What the task requires: Exclude the pictures and reproduce the remaining data exactly as written.

(Revision tracking records)
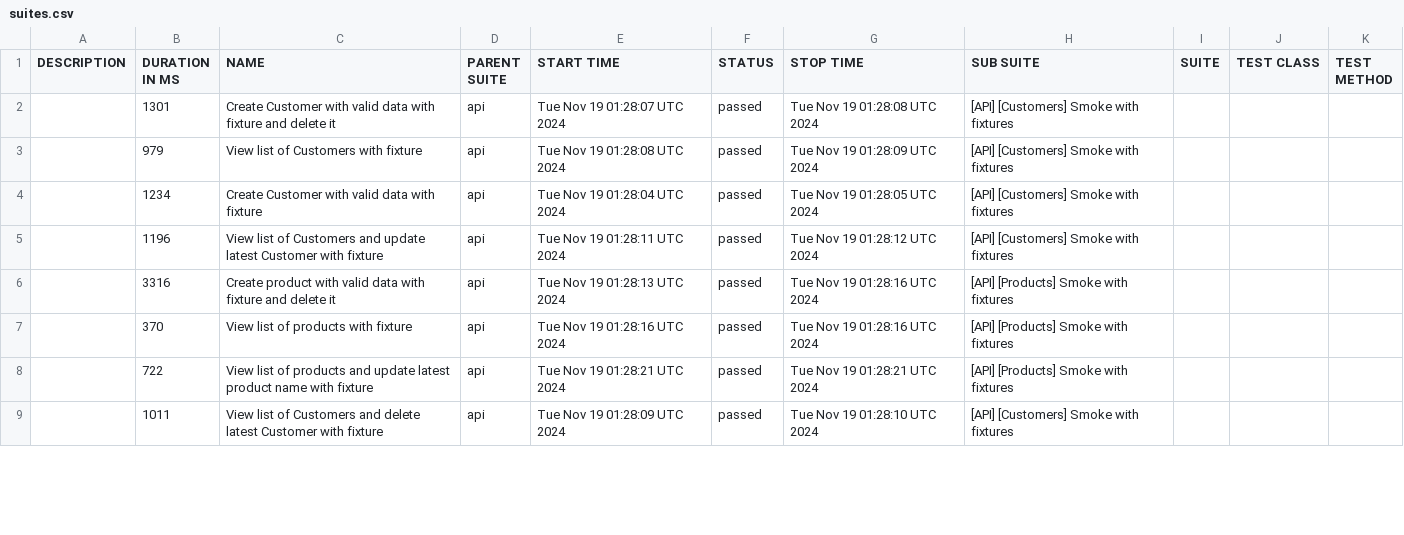
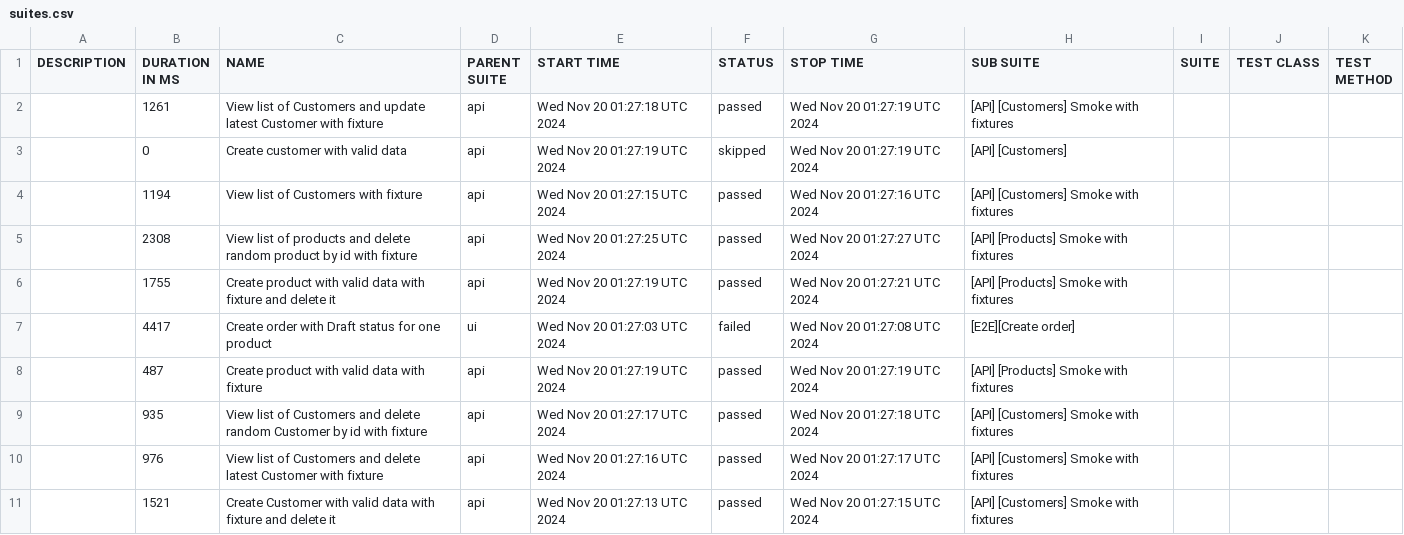
Before and after one commit to JackBlaaack/SalesPortalProject, a CSV file: allure-report/data/suites.csv, drawn as a sheet; only a part is shown; the diff covers the shown part only.

```diff
--- a/allure-report/data/suites.csv
+++ b/allure-report/data/suites.csv
@@ -1,9 +1,11 @@
 "DESCRIPTION","DURATION IN MS","NAME","PARENT SUITE","START TIME","STATUS","STOP TIME","SUB SUITE","SUITE","TEST CLASS","TEST METHOD"
-"","1301","Create Customer with valid data with fixture and delete it","api","Tue Nov 19 01:28:07 UTC 2024","passed","Tue Nov 19 01:28:08 UTC 2024","[API] [Customers] Smoke with fixtures","","",""
-"","979","View list of Customers with fixture","api","Tue Nov 19 01:28:08 UTC 2024","passed","Tue Nov 19 01:28:09 UTC 2024","[API] [Customers] Smoke with fixtures","","",""
-"","1234","Create Customer with valid data with fixture","api","Tue Nov 19 01:28:04 UTC 2024","passed","Tue Nov 19 01:28:05 UTC 2024","[API] [Customers] Smoke with fixtures","","",""
-"","1196","View list of Customers and update latest Customer with fixture","api","Tue Nov 19 01:28:11 UTC 2024","passed","Tue Nov 19 01:28:12 UTC 2024","[API] [Customers] Smoke with fixtures","","",""
-"","3316","Create product with valid data with fixture and delete it","api","Tue Nov 19 01:28:13 UTC 2024","passed","Tue Nov 19 01:28:16 UTC 2024","[API] [Products] Smoke with fixtures","","",""
-"","370","View list of products with fixture","api","Tue Nov 19 01:28:16 UTC 2024","passed","Tue Nov 19 01:28:16 UTC 2024","[API] [Products] Smoke with fixtures","","",""
-"","722","View list of products and update latest product name with fixture","api","Tue Nov 19 01:28:21 UTC 2024","passed","Tue Nov 19 01:28:21 UTC 2024","[API] [Products] Smoke with fixtures","","",""
-"","1011","View list of Customers and delete latest Customer with fixture","api","Tue Nov 19 01:28:09 UTC 2024","passed","Tue Nov 19 01:28:10 UTC 2024","[API] [Customers] Smoke with fixtures","","",""
+"","1261","View list of Customers and update latest Customer with fixture","api","Wed Nov 20 01:27:18 UTC 2024","passed","Wed Nov 20 01:27:19 UTC 2024","[API] [Customers] Smoke with fixtures","","",""
+"","0","Create customer with valid data","api","Wed Nov 20 01:27:19 UTC 2024","skipped","Wed Nov 20 01:27:19 UTC 2024","[API] [Customers]","","",""
+"","1194","View list of Customers with fixture","api","Wed Nov 20 01:27:15 UTC 2024","passed","Wed Nov 20 01:27:16 UTC 2024","[API] [Customers] Smoke with fixtures","","",""
+"","2308","View list of products and delete random product by id with fixture","api","Wed Nov 20 01:27:25 UTC 2024","passed","Wed Nov 20 01:27:27 UTC 2024","[API] [Products] Smoke with fixtures","","",""
+"","1755","Create product with valid data with fixture and delete it","api","Wed Nov 20 01:27:19 UTC 2024","passed","Wed Nov 20 01:27:21 UTC 2024","[API] [Products] Smoke with fixtures","","",""
+"","4417","Create order with Draft status for one product","ui","Wed Nov 20 01:27:03 UTC 2024","failed","Wed Nov 20 01:27:08 UTC 2024","[E2E][Create order]","","",""
+"","487","Create product with valid data with fixture","api","Wed Nov 20 01:27:19 UTC 2024","passed","Wed Nov 20 01:27:19 UTC 2024","[API] [Products] Smoke with fixtures","","",""
+"","935","View list of Customers and delete random Customer by id with fixture","api","Wed Nov 20 01:27:17 UTC 2024","passed","Wed Nov 20 01:27:18 UTC 2024","[API] [Customers] Smoke with fixtures","","",""
+"","976","View list of Customers and delete latest Customer with fixture","api","Wed Nov 20 01:27:16 UTC 2024","passed","Wed Nov 20 01:27:17 UTC 2024","[API] [Customers] Smoke with fixtures","","",""
+"","1521","Create Customer with valid data with fixture and delete it","api","Wed Nov 20 01:27:13 UTC 2024","passed","Wed Nov 20 01:27:15 UTC 2024","[API] [Customers] Smoke with fixtures","","",""
```
Also changed, not shown: 2 removed rows and 18 edited cells elsewhere in this file, 59 other files.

Written response:
Before and after one commit to JackBlaaack/SalesPortalProject, a CSV file: allure-report/data/suites.csv, drawn as a sheet; only a part is shown; the diff covers the shown part only.

```diff
--- a/allure-report/data/suites.csv
+++ b/allure-report/data/suites.csv
@@ -1,9 +1,11 @@
 "DESCRIPTION","DURATION IN MS","NAME","PARENT SUITE","START TIME","STATUS","STOP TIME","SUB SUITE","SUITE","TEST CLASS","TEST METHOD"
-"","1301","Create Customer with valid data with fixture and delete it","api","Tue Nov 19 01:28:07 UTC 2024","passed","Tue Nov 19 01:28:08 UTC 2024","[API] [Customers] Smoke with fixtures","","",""
-"","979","View list of Customers with fixture","api","Tue Nov 19 01:28:08 UTC 2024","passed","Tue Nov 19 01:28:09 UTC 2024","[API] [Customers] Smoke with fixtures","","",""
-"","1234","Create Customer with valid data with fixture","api","Tue Nov 19 01:28:04 UTC 2024","passed","Tue Nov 19 01:28:05 UTC 2024","[API] [Customers] Smoke with fixtures","","",""
-"","1196","View list of Customers and update latest Customer with fixture","api","Tue Nov 19 01:28:11 UTC 2024","passed","Tue Nov 19 01:28:12 UTC 2024","[API] [Customers] Smoke with fixtures","","",""
-"","3316","Create product with valid data with fixture and delete it","api","Tue Nov 19 01:28:13 UTC 2024","passed","Tue Nov 19 01:28:16 UTC 2024","[API] [Products] Smoke with fixtures","","",""
-"","370","View list of products with fixture","api","Tue Nov 19 01:28:16 UTC 2024","passed","Tue Nov 19 01:28:16 UTC 2024","[API] [Products] Smoke with fixtures","","",""
-"","722","View list of products and update latest product name with fixture","api","Tue Nov 19 01:28:21 UTC 2024","passed","Tue Nov 19 01:28:21 UTC 2024","[API] [Products] Smoke with fixtures","","",""
-"","1011","View list of Customers and delete latest Customer with fixture","api","Tue Nov 19 01:28:09 UTC 2024","passed","Tue Nov 19 01:28:10 UTC 2024","[API] [Customers] Smoke with fixtures","","",""
+"","1261","View list of Customers and update latest Customer with fixture","api","Wed Nov 20 01:27:18 UTC 2024","passed","Wed Nov 20 01:27:19 UTC 2024","[API] [Customers] Smoke with fixtures","","",""
+"","0","Create customer with valid data","api","Wed Nov 20 01:27:19 UTC 2024","skipped","Wed Nov 20 01:27:19 UTC 2024","[API] [Customers]","","",""
+"","1194","View list of Customers with fixture","api","Wed Nov 20 01:27:15 UTC 2024","passed","Wed Nov 20 01:27:16 UTC 2024","[API] [Customers] Smoke with fixtures","","",""
+"","2308","View list of products and delete random product by id with fixture","api","Wed Nov 20 01:27:25 UTC 2024","passed","Wed Nov 20 01:27:27 UTC 2024","[API] [Products] Smoke with fixtures","","",""
+"","1755","Create product with valid data with fixture and delete it","api","Wed Nov 20 01:27:19 UTC 2024","passed","Wed Nov 20 01:27:21 UTC 2024","[API] [Products] Smoke with fixtures","","",""
+"","4417","Create order with Draft status for one product","ui","Wed Nov 20 01:27:03 UTC 2024","failed","Wed Nov 20 01:27:08 UTC 2024","[E2E][Create order]","","",""
+"","487","Create product with valid data with fixture","api","Wed Nov 20 01:27:19 UTC 2024","passed","Wed Nov 20 01:27:19 UTC 2024","[API] [Products] Smoke with fixtures","","",""
+"","935","View list of Customers and delete random Customer by id with fixture","api","Wed Nov 20 01:27:17 UTC 2024","passed","Wed Nov 20 01:27:18 UTC 2024","[API] [Customers] Smoke with fixtures","","",""
+"","976","View list of Customers and delete latest Customer with fixture","api","Wed Nov 20 01:27:16 UTC 2024","passed","Wed Nov 20 01:27:17 UTC 2024","[API] [Customers] Smoke with fixtures","","",""
+"","1521","Create Customer with valid data with fixture and delete it","api","Wed Nov 20 01:27:13 UTC 2024","passed","Wed Nov 20 01:27:15 UTC 2024","[API] [Customers] Smoke with fixtures","","",""
```
Also changed, not shown: 2 removed rows and 18 edited cells elsewhere in this file, 59 other files.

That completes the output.